» Required work:
Take each line of the listing that has the string "drei" and report it.

» Information provided:
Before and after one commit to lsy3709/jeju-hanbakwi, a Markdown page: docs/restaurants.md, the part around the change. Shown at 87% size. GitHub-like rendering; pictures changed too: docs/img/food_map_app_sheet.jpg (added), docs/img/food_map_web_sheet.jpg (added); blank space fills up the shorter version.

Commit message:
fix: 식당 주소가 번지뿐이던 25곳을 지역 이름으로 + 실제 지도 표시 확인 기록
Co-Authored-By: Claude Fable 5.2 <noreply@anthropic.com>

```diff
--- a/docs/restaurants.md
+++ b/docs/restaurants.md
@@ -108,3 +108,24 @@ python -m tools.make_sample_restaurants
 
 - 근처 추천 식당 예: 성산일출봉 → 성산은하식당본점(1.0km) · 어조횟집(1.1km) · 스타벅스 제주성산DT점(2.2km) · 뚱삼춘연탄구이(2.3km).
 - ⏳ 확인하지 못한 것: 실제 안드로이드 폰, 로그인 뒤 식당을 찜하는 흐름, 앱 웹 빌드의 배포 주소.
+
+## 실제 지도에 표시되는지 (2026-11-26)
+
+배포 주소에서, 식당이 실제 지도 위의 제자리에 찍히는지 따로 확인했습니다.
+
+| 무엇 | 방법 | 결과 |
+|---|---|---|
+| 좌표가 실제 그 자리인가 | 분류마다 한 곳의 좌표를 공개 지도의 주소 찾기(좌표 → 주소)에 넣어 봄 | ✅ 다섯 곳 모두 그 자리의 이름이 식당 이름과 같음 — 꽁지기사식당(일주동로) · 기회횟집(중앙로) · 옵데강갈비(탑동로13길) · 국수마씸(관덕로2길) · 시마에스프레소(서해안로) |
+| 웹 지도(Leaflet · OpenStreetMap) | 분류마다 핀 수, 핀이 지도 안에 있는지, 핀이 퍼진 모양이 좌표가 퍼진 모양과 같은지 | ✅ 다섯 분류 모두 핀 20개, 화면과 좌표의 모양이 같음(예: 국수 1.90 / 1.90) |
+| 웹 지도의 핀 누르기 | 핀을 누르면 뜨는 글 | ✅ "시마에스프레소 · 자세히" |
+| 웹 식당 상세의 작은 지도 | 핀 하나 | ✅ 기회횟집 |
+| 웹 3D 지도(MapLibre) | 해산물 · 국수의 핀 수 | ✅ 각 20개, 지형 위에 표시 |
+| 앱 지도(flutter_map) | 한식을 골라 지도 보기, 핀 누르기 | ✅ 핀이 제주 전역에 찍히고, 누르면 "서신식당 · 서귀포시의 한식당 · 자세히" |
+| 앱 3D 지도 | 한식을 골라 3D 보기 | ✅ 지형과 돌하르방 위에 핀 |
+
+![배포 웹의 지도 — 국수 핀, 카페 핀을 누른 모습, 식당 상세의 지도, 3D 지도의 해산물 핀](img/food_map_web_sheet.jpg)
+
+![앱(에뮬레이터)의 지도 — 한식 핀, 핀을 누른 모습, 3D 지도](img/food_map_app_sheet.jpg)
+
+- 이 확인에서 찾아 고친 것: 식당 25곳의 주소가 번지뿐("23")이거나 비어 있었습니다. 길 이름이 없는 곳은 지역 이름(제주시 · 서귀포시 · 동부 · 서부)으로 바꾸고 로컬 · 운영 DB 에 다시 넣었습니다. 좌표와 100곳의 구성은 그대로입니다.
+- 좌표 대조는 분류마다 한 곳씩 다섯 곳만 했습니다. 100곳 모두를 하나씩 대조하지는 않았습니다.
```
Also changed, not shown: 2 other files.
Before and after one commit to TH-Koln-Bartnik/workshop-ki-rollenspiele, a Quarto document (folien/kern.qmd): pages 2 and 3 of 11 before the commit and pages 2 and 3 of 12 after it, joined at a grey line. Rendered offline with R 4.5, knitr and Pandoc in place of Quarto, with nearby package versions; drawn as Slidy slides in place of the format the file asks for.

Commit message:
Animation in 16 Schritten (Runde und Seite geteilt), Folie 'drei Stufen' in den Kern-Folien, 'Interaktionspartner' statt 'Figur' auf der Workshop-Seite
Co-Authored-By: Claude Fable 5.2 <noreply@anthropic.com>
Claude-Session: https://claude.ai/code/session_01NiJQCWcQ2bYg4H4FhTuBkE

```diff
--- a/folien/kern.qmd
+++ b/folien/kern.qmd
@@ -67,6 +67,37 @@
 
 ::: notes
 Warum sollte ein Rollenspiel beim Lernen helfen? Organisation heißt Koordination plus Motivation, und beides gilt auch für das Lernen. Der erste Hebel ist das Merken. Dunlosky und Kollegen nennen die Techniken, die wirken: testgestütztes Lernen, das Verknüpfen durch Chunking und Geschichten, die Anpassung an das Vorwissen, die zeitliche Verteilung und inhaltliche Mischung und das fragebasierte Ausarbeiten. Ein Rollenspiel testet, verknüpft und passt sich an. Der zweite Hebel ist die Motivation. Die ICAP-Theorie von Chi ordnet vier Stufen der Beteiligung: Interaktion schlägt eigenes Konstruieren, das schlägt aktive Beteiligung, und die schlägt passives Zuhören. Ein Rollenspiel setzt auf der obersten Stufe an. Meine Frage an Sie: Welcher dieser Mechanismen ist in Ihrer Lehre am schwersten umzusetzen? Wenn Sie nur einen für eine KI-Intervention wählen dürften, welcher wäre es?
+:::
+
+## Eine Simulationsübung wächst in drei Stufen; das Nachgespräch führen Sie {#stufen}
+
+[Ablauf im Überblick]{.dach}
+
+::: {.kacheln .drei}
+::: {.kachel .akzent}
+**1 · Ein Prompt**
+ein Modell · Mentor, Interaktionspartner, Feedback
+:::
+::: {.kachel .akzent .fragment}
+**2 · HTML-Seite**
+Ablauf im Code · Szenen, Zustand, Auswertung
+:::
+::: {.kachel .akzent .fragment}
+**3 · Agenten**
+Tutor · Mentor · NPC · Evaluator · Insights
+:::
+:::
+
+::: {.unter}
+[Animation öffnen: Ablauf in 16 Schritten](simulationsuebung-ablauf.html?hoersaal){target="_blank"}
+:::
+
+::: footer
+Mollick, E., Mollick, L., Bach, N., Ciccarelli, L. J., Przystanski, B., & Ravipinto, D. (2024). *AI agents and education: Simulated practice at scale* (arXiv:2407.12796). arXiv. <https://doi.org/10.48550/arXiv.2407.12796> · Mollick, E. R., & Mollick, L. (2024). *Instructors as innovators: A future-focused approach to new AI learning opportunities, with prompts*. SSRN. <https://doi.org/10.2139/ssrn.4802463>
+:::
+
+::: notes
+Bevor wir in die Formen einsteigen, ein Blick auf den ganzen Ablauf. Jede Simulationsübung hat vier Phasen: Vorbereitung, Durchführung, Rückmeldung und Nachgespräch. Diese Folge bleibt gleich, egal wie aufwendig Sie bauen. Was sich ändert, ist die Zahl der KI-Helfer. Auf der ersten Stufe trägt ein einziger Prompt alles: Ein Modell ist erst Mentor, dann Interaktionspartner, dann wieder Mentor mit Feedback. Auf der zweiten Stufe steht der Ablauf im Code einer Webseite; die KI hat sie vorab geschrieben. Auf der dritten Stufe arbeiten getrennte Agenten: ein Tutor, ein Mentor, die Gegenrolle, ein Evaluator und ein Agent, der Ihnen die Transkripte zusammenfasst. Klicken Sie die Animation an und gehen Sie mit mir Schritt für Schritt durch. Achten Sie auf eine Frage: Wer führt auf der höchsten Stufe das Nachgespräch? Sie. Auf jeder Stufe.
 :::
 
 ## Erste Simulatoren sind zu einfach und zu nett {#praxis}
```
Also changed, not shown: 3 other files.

» Completed task:
Animation in 16 Schritten (Runde und Seite geteilt), Folie 'drei Stufen' in den Kern-Folien, 'Interaktionspartner' statt 'Figur' auf der Workshop-Seite
+## Eine Simulationsübung wächst in drei Stufen; das Nachgespräch führen Sie {#stufen}
+::: {.kacheln .drei}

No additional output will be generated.